DATA FOR ANALYSIS:

━━━━━━━━━━━━━━━━━━━━━━━━━━━━━━

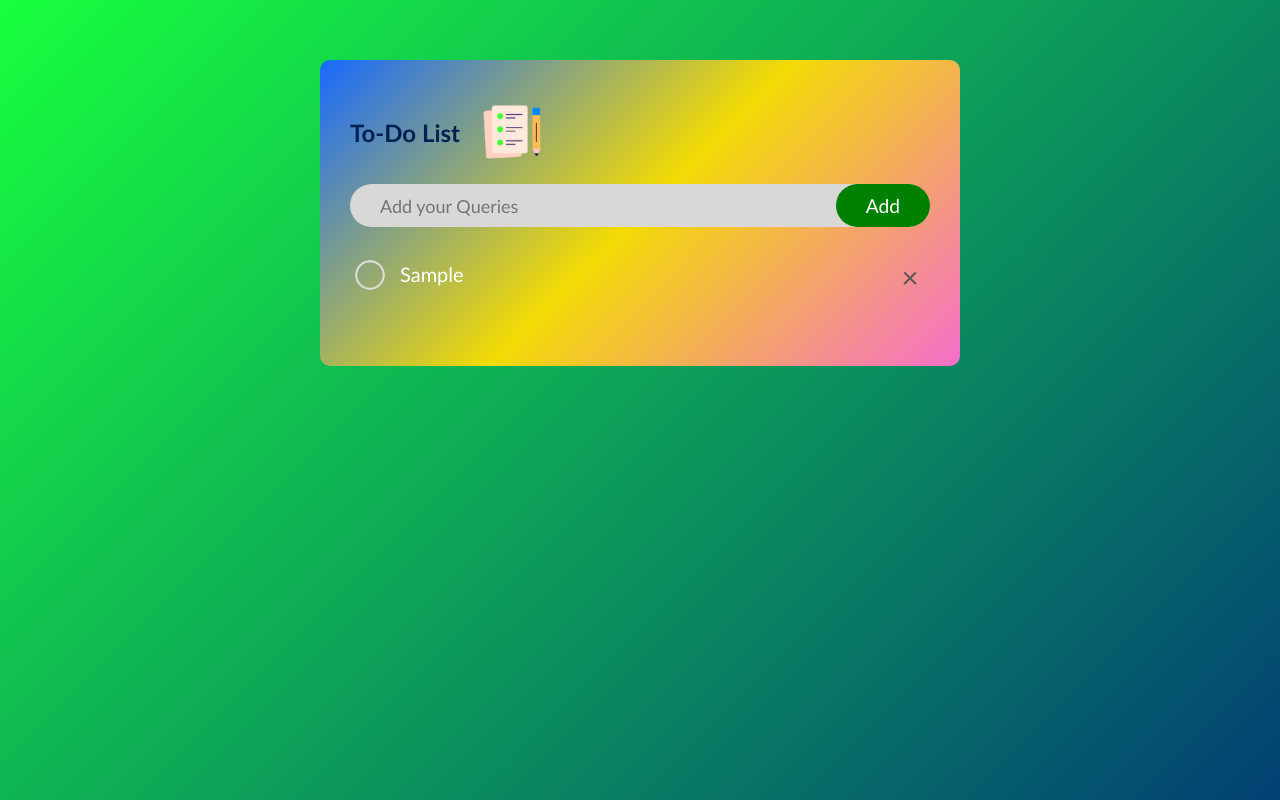
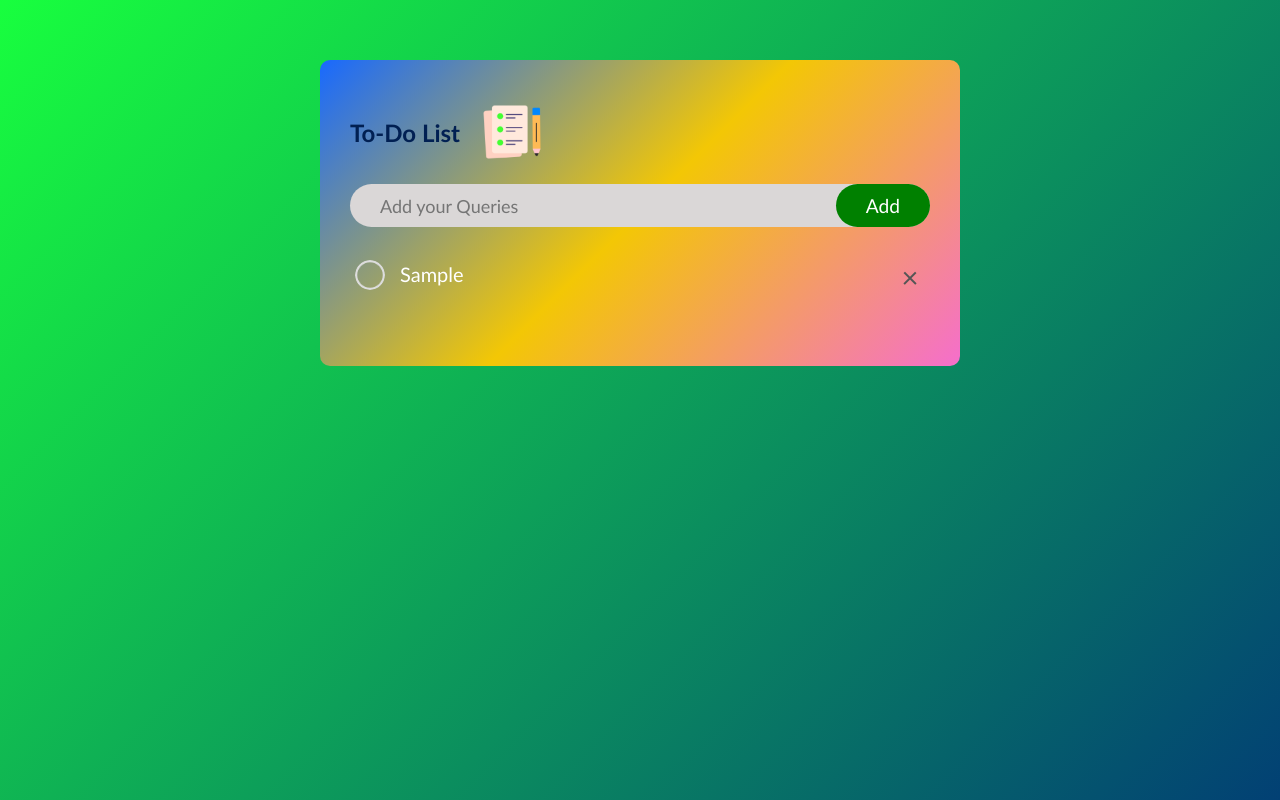
Before and after one commit to Chinthan21/CBTCIP---TASK3, a plain HTML site: page index.html in a window 1280 px wide. Both pictures are taken after typing "Sample" into the empty fields and a click on the button "Add". Drawn offline with Linux system fonts and the light colour scheme.

Commit message:
first commit

```diff
--- a/index.html
+++ b/index.html
@@ -20,7 +20,7 @@
     .todo-app {
         width: 100%;
         max-width: 50vw;
-        background: linear-gradient(135deg, #1869ff, #f3db05 , #f56ecc );
+        background: linear-gradient(135deg, #1869ff, #f3c705 , #f56ecc );
         margin: 40px auto ;
         padding: 40px 30px 70px;
         border-radius: 10px;
@@ -77,7 +77,7 @@
         height: 30px;
         width: 30px;
         border-radius: 50%;
-        background-image: url(https://github.com/Chinthan21/CBTCIP---TASK3/blob/main/unchecked.png);
+        background-image: url(unchecked.png);
         background-position: center;
         background-size: cover;
         top: 8px;
@@ -89,7 +89,7 @@
 
     }
     ul li.checked::before{
-        background-image: url(https://github.com/Chinthan21/CBTCIP---TASK3/blob/main/checked.png);
+        background-image: url(checked.png);
     }
     ul li span {
         position: absolute;
@@ -112,15 +112,13 @@
 <body>
     <div class="container">
         <div class="todo-app">
-            <h2>To-Do List <img src="https://github.com/Chinthan21/CBTCIP---TASK3/blob/main/icon.png" alt=""></h2>
+            <h2>To-Do List <img src="icon.png" alt=""></h2>
             <div class="row">
                 <input type="text" id="input-box" placeholder="Add your Queries">
                 <button onclick="addTask()">Add</button>
             </div>
             <ul id="list-container">
-                <!-- <li class="checked">Task 1</li>
-                <li>Task 2</li>
-                <li>Task 3</li> -->
+
             </ul>
         </div>
     </div>
```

━━━━━━━━━━━━━━━━━━━━━━━━━━━━━━

TASK ITEM:
If pictures are present, they are dropped, and the entries above are written out word for word.

ANSWER SECTION:
Before and after one commit to Chinthan21/CBTCIP---TASK3, a plain HTML site: page index.html in a window 1280 px wide. Both pictures are taken after typing "Sample" into the empty fields and a click on the button "Add". Drawn offline with Linux system fonts and the light colour scheme.

Commit message:
first commit

```diff
--- a/index.html
+++ b/index.html
@@ -20,7 +20,7 @@
     .todo-app {
         width: 100%;
         max-width: 50vw;
-        background: linear-gradient(135deg, #1869ff, #f3db05 , #f56ecc );
+        background: linear-gradient(135deg, #1869ff, #f3c705 , #f56ecc );
         margin: 40px auto ;
         padding: 40px 30px 70px;
         border-radius: 10px;
@@ -77,7 +77,7 @@
         height: 30px;
         width: 30px;
         border-radius: 50%;
-        background-image: url(https://github.com/Chinthan21/CBTCIP---TASK3/blob/main/unchecked.png);
+        background-image: url(unchecked.png);
         background-position: center;
         background-size: cover;
         top: 8px;
@@ -89,7 +89,7 @@
 
     }
     ul li.checked::before{
-        background-image: url(https://github.com/Chinthan21/CBTCIP---TASK3/blob/main/checked.png);
+        background-image: url(checked.png);
     }
     ul li span {
         position: absolute;
@@ -112,15 +112,13 @@
 <body>
     <div class="container">
         <div class="todo-app">
-            <h2>To-Do List <img src="https://github.com/Chinthan21/CBTCIP---TASK3/blob/main/icon.png" alt=""></h2>
+            <h2>To-Do List <img src="icon.png" alt=""></h2>
             <div class="row">
                 <input type="text" id="input-box" placeholder="Add your Queries">
                 <button onclick="addTask()">Add</button>
             </div>
             <ul id="list-container">
-                <!-- <li class="checked">Task 1</li>
-                <li>Task 2</li>
-                <li>Task 3</li> -->
+
             </ul>
         </div>
     </div>
```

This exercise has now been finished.